Cop: Is there any reason why an anonymous video with no identifying information that ties it to the department or city is being taken more seriously than officers having sex on duty, arguing with outside agencies while in a drunken stupor off duty, sleeping while on duty, throwing someone off a bridge, and having inappropriate relationships with coworkers and committing adultery?
Bureaucrat: The reason is that internal dirt is internal. The department will take care of certain people and crucify others. It's not what you know but who you know and what we know about others.
Cop: Great. No one has a sense of humor.
An attorney who specializes in cyberstalking and First Amendment issues tells KIRO:

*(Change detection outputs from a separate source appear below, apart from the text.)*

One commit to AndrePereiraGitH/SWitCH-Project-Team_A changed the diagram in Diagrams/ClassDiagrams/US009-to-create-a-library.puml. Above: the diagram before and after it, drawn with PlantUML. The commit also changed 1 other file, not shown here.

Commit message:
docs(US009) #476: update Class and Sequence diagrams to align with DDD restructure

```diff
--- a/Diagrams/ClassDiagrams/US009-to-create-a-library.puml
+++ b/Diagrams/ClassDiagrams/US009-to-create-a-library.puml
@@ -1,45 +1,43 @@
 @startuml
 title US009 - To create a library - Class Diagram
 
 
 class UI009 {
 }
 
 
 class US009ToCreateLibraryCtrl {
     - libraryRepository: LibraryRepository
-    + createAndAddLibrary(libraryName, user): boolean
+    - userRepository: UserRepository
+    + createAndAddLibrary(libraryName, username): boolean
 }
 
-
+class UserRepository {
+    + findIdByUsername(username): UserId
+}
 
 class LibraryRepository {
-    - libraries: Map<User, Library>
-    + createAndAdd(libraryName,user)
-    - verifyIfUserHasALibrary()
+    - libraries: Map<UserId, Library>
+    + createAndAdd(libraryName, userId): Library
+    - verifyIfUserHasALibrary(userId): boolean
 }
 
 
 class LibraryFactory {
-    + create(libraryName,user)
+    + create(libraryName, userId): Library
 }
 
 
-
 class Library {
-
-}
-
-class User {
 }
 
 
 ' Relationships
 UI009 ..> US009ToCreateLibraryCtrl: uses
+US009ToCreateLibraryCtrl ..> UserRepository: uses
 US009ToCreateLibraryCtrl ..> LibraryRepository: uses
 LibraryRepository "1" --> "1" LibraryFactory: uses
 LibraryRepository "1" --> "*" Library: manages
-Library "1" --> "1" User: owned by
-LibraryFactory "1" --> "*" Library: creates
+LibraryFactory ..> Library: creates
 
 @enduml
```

The cyberstalking angle doesn't pass the laugh test. It's a serious stretch, and I'd be surprised if somebody looked at it and realistically thought these acts actually fit the statute and we could make somebody criminally liable....I think they were trying to get at the speaker, and they looked around for a statute that shoehorned their conduct into and sent that to Google and said "turn over the information."
KIRO notes that "Google and YouTube are far more likely to cough up an anonymous animator's real name when there's a criminal case, as opposed to just an internal affairs investigation into some personnel issues." On July 28 King County Superior Court Judge James Cayce approved a warrant demanding information about Mr. Fuddlesticks from Google, based on the allegation that the cartoons constitute cyberstalking, a gross misdemeanor punishable by up to a year in jail and a $5,000 fine. Under Washington law, "A person is guilty of cyberstalking if he or she, with intent to harass, intimidate, torment, or embarrass any other person...makes an electronic communication to such other person or a third party (a) using any lewd, lascivious, indecent, or obscene words, images, or language, or suggesting the commission of any lewd or lascivious act; (b) anonymously or repeatedly whether or not conversation occurs; or (c) threatening to inflict injury on the person or property of the person called or any member of his or her family or household." In their warrant application, Renton police claimed the cartoons meet criterion (a).
So far the city attorney and the police department have not responded to the TV station's requests for comment. KIRO has posted two of the cartoons and is asking viewers to pass along others.